TASK BRIEF: Scan the data, and whenever a line contains "Quantity", copy it.

RECORDS SHOWN:
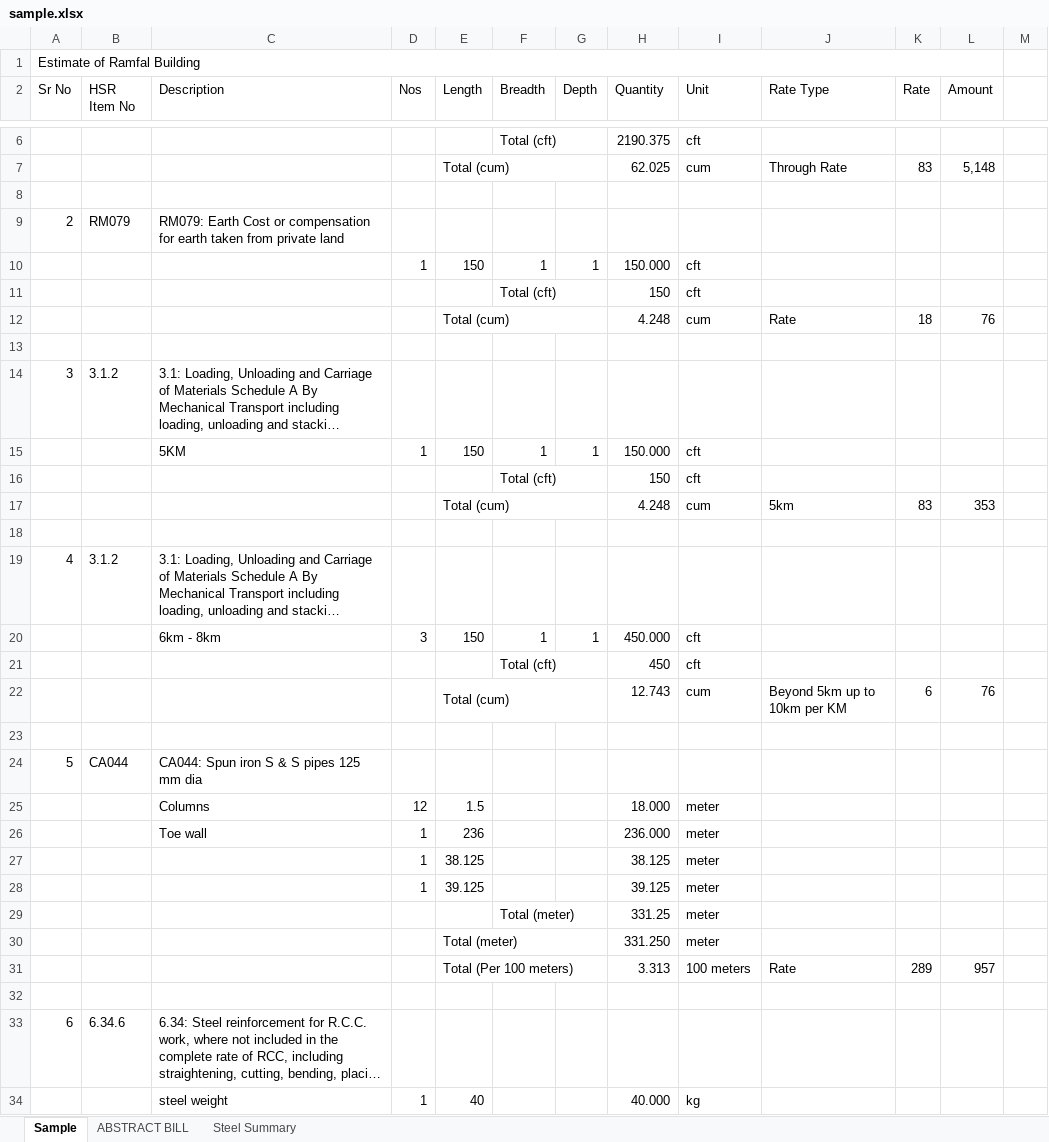
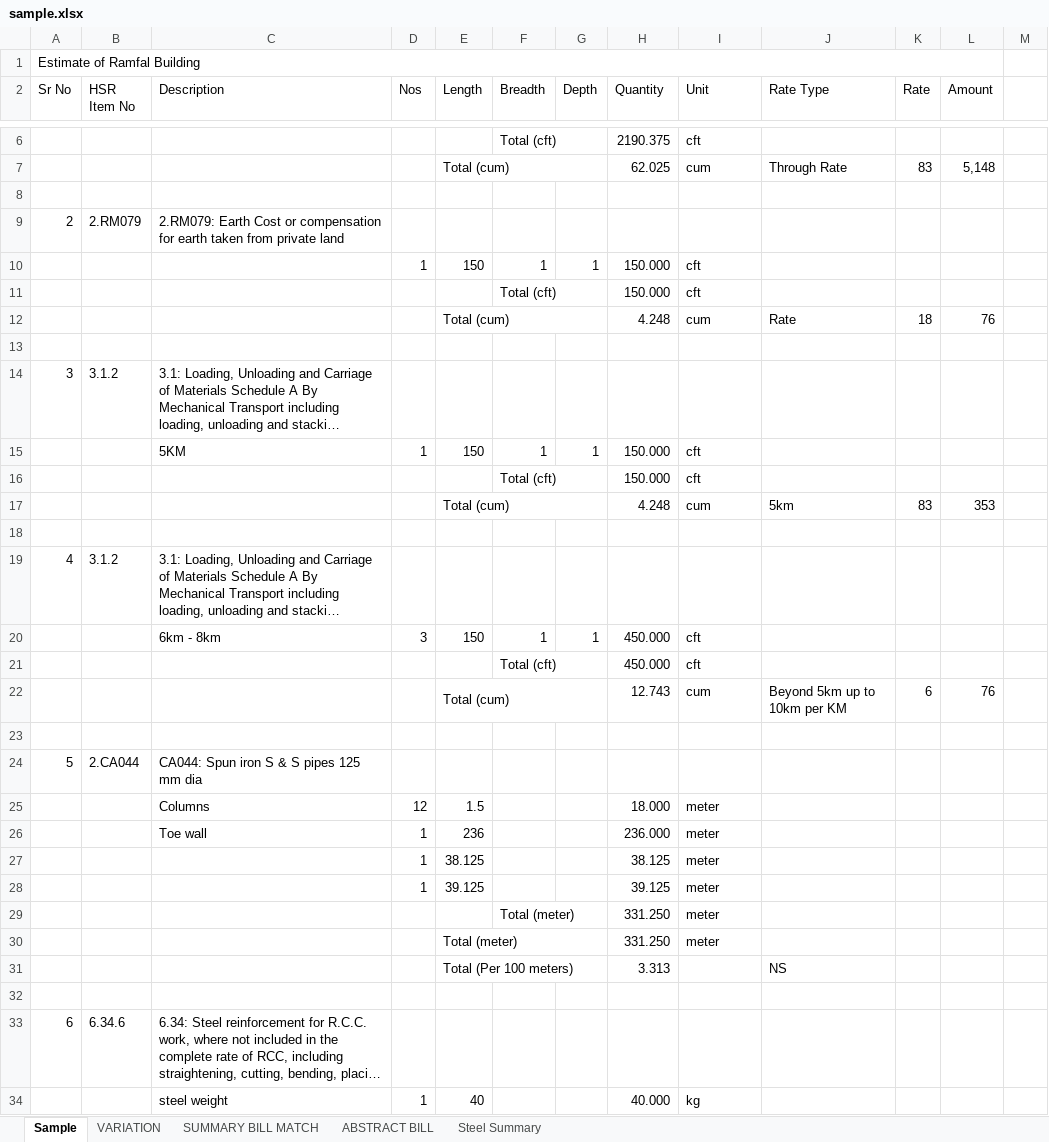
Before and after one commit to mrgargsir/MRGARGSIR_Addins-Public, an Excel workbook: MyTemplates/files/sample.xlsx, sheet Sample, drawn as a sheet; only a part is shown, gaps mark what is left out; long unchanged cells end in …; values as stored, in another font and other column widths than the file's, no cell formats; conditional formats not drawn; removed rows and columns are numbered as before the commit, all else as after; the diff covers the shown part only; the diff names each change by its address in the sheet, - before the commit and + after, or states it on an @@ line.

Commit message:
sample update

```diff
--- a/MyTemplates/files/sample.xlsx (sheet Sample)
+++ b/MyTemplates/files/sample.xlsx (sheet Sample)
+sheet tab: VARIATION
+sheet tab: SUMMARY BILL MATCH
-B9 (HSR Item No): RM079
+B9 (HSR Item No): 2.RM079
-C9 (Description): RM079: Earth Cost…
+C9 (Description): 2.RM079: Earth Cost…
-H11 (Quantity): 150
+H11 (Quantity): 150.000
-H16 (Quantity): 150
+H16 (Quantity): 150.000
-H21 (Quantity): 450
+H21 (Quantity): 450.000
-B24 (HSR Item No): CA044
+B24 (HSR Item No): 2.CA044
-H29 (Quantity): 331.25
+H29 (Quantity): 331.250
-row 31:  |  |  |  | Total (Per 100 meters) |  |  | 3.313 | 100 meters | Rate | 289 | 957
+row 31:  |  |  |  | Total (Per 100 meters) |  |  | 3.313 |  | NS
```
Also changed, not shown: 16 added rows, 10 removed rows, 36 edited cells and row numbers in column A elsewhere in this sheet, sheet ABSTRACT BILL, sheet Steel Summary, cell formats, formulas that keep their value.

SOLUTION TO THE PROBLEM:
-H11 (Quantity): 150
+H11 (Quantity): 150.000
-H16 (Quantity): 150
+H16 (Quantity): 150.000
-H21 (Quantity): 450
+H21 (Quantity): 450.000
-H29 (Quantity): 331.25
+H29 (Quantity): 331.250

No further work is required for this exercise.